Required work> I'd like every line from the material below that has "copy" in it.

====== Exercise input ======

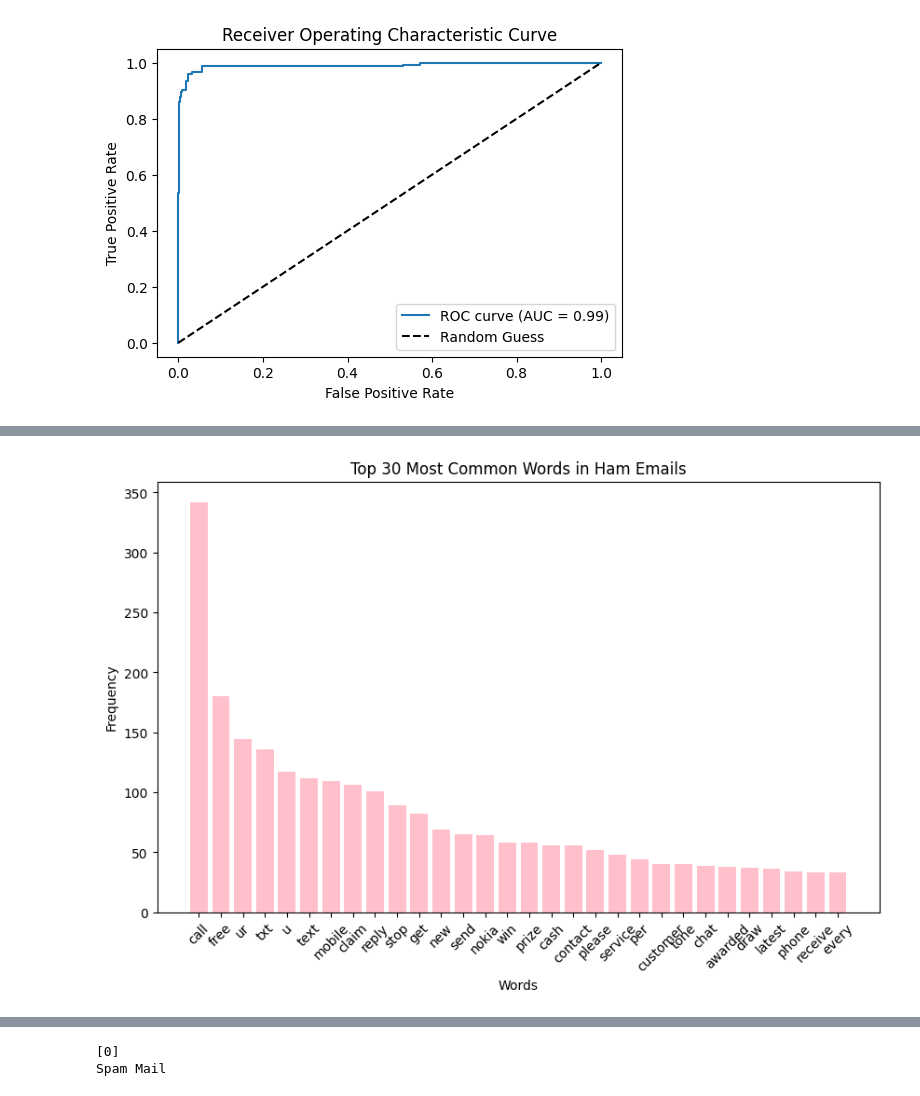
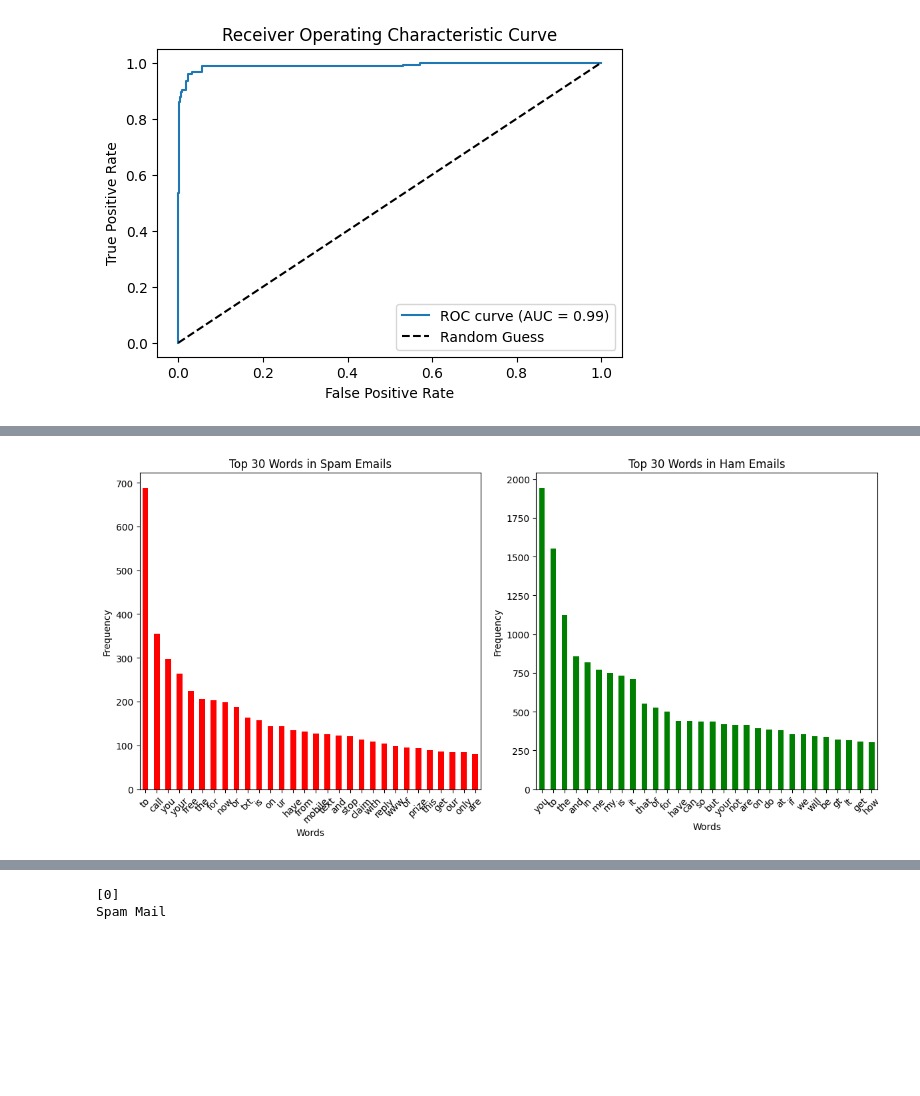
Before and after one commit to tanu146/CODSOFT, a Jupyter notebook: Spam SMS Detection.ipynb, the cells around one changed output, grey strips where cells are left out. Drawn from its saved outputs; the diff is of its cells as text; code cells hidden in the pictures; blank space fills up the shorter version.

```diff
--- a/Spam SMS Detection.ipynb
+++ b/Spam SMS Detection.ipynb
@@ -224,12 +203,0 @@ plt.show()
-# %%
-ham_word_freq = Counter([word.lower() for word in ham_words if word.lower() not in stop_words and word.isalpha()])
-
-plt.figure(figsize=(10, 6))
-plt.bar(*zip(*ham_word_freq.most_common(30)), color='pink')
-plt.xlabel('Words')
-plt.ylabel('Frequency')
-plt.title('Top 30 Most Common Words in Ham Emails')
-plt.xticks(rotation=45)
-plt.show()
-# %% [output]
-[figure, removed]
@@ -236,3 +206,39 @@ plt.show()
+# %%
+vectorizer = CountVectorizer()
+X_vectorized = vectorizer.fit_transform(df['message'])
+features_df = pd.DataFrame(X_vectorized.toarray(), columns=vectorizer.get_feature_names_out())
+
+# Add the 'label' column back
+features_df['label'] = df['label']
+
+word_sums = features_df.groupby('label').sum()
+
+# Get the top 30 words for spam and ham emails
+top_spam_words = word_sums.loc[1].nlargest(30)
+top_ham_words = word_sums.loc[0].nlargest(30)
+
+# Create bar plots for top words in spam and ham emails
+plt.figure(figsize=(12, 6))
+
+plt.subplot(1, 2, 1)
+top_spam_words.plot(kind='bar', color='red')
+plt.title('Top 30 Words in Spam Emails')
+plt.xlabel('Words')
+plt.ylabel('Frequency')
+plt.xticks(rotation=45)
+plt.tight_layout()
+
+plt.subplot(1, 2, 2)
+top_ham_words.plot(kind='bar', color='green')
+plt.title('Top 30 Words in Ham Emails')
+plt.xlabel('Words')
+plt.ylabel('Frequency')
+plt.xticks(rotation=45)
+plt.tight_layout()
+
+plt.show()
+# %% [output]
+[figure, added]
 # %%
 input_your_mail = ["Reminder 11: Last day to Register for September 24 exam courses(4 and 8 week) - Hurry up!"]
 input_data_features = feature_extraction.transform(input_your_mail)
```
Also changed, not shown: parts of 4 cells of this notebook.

======
====== Exercise input ======

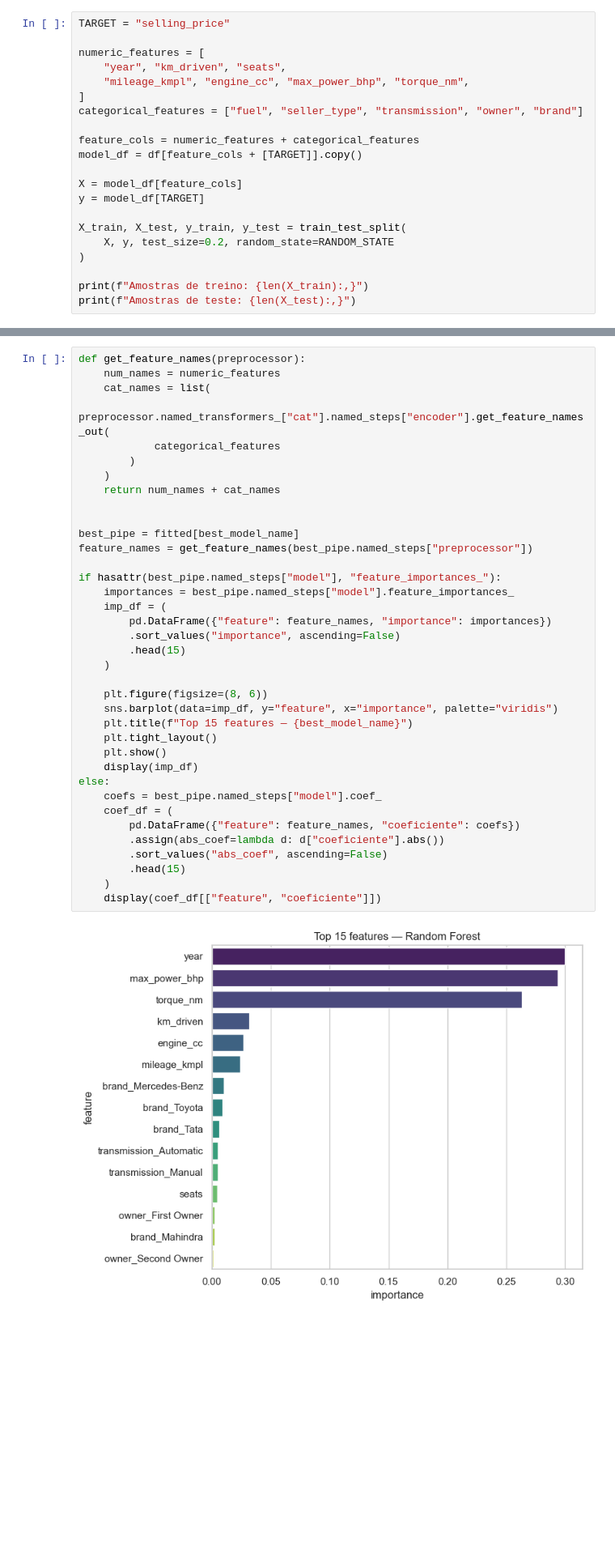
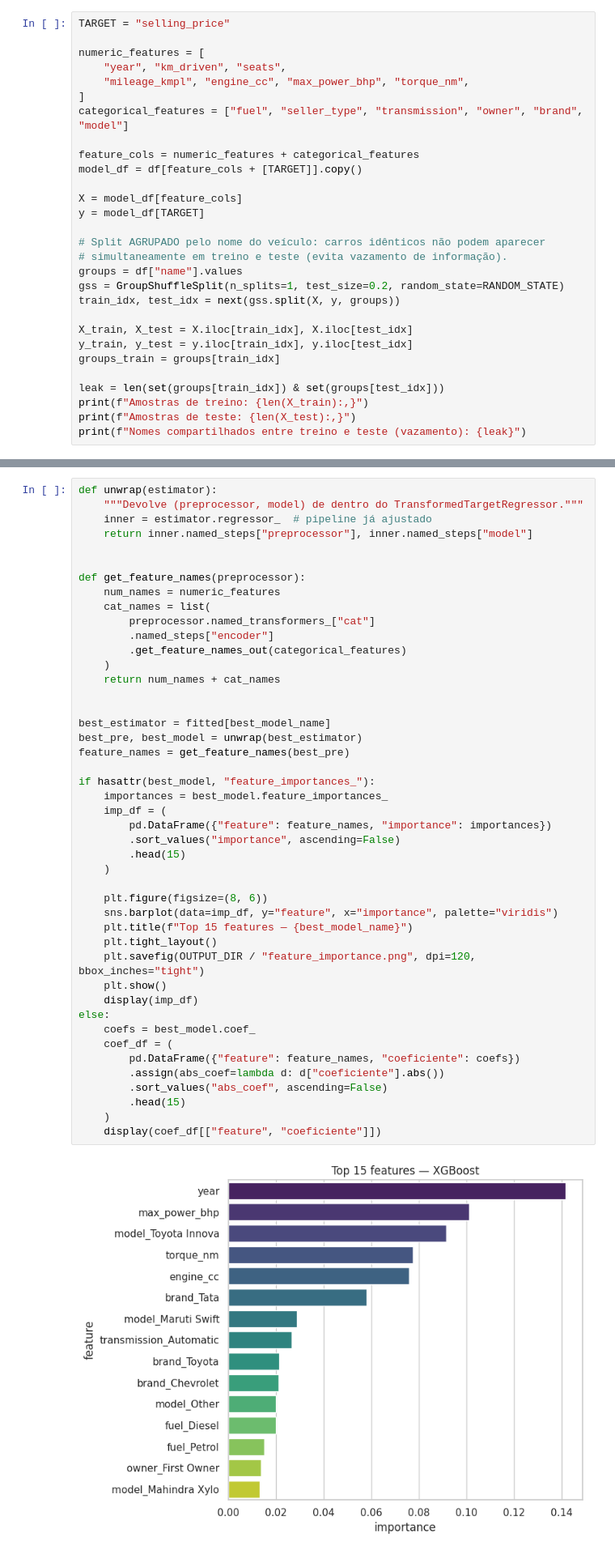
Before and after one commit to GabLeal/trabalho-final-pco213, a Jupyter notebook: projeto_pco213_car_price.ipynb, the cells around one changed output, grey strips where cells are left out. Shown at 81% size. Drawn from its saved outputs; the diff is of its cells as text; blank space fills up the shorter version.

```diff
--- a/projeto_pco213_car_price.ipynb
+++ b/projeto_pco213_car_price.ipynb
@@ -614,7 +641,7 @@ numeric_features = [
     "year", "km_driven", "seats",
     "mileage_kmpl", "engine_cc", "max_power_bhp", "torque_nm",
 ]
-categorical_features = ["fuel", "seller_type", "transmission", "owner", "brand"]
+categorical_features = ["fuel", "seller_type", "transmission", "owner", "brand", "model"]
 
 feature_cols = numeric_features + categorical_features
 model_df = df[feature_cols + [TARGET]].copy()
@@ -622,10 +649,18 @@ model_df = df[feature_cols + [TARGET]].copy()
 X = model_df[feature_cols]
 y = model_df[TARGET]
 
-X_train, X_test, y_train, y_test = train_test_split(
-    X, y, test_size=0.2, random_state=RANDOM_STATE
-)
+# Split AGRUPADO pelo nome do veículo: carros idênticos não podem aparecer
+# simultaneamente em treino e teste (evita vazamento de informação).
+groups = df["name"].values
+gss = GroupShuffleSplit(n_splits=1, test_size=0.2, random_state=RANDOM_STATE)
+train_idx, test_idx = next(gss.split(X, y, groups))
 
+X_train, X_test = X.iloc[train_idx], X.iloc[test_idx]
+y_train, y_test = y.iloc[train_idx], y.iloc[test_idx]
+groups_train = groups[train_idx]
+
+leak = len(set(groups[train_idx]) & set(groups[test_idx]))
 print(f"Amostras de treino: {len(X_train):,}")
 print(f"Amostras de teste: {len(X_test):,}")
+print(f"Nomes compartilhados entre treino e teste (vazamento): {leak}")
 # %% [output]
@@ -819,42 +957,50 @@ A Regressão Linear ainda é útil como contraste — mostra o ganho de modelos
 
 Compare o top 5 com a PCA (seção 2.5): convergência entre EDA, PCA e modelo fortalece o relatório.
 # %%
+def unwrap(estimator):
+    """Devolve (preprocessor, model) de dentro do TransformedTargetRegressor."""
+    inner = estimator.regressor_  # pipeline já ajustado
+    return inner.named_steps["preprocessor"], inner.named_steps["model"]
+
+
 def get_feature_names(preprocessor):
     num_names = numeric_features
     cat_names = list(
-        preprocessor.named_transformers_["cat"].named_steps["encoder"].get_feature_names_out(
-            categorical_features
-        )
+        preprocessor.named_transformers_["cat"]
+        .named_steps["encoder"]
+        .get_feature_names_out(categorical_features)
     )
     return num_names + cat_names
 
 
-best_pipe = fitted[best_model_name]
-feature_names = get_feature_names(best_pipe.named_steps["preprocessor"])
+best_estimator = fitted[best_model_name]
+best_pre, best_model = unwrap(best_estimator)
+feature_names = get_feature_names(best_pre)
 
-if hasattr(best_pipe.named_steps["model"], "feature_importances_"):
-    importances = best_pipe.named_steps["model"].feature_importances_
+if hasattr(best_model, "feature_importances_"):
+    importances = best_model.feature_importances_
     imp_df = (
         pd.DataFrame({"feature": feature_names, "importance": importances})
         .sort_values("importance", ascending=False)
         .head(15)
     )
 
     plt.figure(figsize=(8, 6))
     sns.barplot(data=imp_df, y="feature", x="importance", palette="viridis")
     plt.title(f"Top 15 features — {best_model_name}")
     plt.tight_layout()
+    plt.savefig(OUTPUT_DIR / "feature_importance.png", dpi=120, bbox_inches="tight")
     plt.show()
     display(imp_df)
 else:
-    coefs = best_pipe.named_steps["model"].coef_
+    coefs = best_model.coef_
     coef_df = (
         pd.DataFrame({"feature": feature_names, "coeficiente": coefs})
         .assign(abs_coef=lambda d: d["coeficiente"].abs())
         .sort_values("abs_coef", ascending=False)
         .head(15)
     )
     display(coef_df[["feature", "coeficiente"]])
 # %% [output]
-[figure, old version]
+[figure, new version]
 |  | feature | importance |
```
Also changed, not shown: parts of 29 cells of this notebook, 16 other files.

======
====== Exercise input ======

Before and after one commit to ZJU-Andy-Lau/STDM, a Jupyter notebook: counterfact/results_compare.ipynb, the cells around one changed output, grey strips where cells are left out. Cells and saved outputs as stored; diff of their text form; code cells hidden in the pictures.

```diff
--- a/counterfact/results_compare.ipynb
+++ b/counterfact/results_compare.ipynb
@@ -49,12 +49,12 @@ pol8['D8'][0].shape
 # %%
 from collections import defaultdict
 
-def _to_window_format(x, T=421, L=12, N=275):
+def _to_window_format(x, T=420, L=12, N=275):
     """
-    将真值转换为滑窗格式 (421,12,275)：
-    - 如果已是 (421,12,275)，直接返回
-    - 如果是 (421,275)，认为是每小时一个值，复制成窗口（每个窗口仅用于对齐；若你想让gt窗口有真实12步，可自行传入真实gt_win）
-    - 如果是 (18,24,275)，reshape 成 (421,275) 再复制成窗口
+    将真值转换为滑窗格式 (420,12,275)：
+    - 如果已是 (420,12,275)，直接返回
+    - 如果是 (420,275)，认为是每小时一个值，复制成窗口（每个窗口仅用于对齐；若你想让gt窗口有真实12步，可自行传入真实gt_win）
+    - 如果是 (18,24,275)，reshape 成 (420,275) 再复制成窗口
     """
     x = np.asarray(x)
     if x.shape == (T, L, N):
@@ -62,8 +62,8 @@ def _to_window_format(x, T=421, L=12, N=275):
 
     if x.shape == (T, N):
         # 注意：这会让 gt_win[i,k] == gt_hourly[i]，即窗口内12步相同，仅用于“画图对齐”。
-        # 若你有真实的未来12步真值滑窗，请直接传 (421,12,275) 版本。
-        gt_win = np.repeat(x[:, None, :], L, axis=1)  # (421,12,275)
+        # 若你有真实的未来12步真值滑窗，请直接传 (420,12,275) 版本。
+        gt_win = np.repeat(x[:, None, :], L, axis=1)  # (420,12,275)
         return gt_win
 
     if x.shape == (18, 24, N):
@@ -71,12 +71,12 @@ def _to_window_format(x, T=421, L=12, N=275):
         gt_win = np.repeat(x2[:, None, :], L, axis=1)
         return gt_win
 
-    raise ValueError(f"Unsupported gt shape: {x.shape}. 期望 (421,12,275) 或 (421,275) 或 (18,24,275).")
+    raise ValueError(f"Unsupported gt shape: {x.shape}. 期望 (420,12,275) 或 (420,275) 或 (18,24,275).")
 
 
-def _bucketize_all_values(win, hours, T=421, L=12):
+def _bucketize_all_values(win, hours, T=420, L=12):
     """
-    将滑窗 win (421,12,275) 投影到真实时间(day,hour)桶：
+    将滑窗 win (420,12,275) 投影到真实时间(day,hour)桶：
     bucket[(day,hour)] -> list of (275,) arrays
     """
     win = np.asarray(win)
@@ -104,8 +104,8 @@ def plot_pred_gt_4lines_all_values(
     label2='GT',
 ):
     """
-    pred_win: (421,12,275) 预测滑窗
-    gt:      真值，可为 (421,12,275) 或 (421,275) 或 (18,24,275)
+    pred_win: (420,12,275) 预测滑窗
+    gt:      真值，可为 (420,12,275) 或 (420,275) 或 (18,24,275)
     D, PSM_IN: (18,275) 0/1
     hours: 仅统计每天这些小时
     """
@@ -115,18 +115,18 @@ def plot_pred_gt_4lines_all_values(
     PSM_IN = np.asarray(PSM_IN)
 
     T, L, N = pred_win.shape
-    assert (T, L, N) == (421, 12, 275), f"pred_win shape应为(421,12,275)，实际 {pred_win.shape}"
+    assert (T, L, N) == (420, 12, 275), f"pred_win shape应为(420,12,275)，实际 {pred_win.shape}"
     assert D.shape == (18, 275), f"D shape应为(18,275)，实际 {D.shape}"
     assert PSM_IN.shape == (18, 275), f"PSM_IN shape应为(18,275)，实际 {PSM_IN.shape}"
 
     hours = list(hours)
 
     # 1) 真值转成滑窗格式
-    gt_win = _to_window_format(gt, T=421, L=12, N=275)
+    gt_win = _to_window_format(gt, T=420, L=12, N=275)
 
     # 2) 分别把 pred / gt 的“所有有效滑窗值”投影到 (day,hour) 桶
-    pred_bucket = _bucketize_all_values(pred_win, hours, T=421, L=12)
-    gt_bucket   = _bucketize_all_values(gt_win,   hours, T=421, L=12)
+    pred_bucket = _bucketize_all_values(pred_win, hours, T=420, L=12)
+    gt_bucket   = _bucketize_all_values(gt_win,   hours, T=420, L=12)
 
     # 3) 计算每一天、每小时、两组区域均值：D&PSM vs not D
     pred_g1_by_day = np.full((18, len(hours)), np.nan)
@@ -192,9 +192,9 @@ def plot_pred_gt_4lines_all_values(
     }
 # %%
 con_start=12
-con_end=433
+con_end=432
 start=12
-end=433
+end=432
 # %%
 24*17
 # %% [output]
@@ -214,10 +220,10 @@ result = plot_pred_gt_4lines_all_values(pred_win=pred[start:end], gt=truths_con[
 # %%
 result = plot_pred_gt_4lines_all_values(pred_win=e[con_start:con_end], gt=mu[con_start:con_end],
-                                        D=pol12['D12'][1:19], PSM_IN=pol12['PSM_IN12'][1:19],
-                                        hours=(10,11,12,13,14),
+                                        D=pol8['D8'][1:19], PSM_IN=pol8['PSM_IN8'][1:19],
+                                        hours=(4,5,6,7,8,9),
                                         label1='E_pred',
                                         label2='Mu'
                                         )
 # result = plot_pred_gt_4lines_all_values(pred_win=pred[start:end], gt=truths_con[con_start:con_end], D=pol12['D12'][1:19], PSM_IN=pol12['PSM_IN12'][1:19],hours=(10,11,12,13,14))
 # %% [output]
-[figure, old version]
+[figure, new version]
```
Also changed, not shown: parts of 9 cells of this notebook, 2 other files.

======

Your response>
 model_df = df[feature_cols + [TARGET]].copy()
@@ -622,10 +649,18 @@ model_df = df[feature_cols + [TARGET]].copy()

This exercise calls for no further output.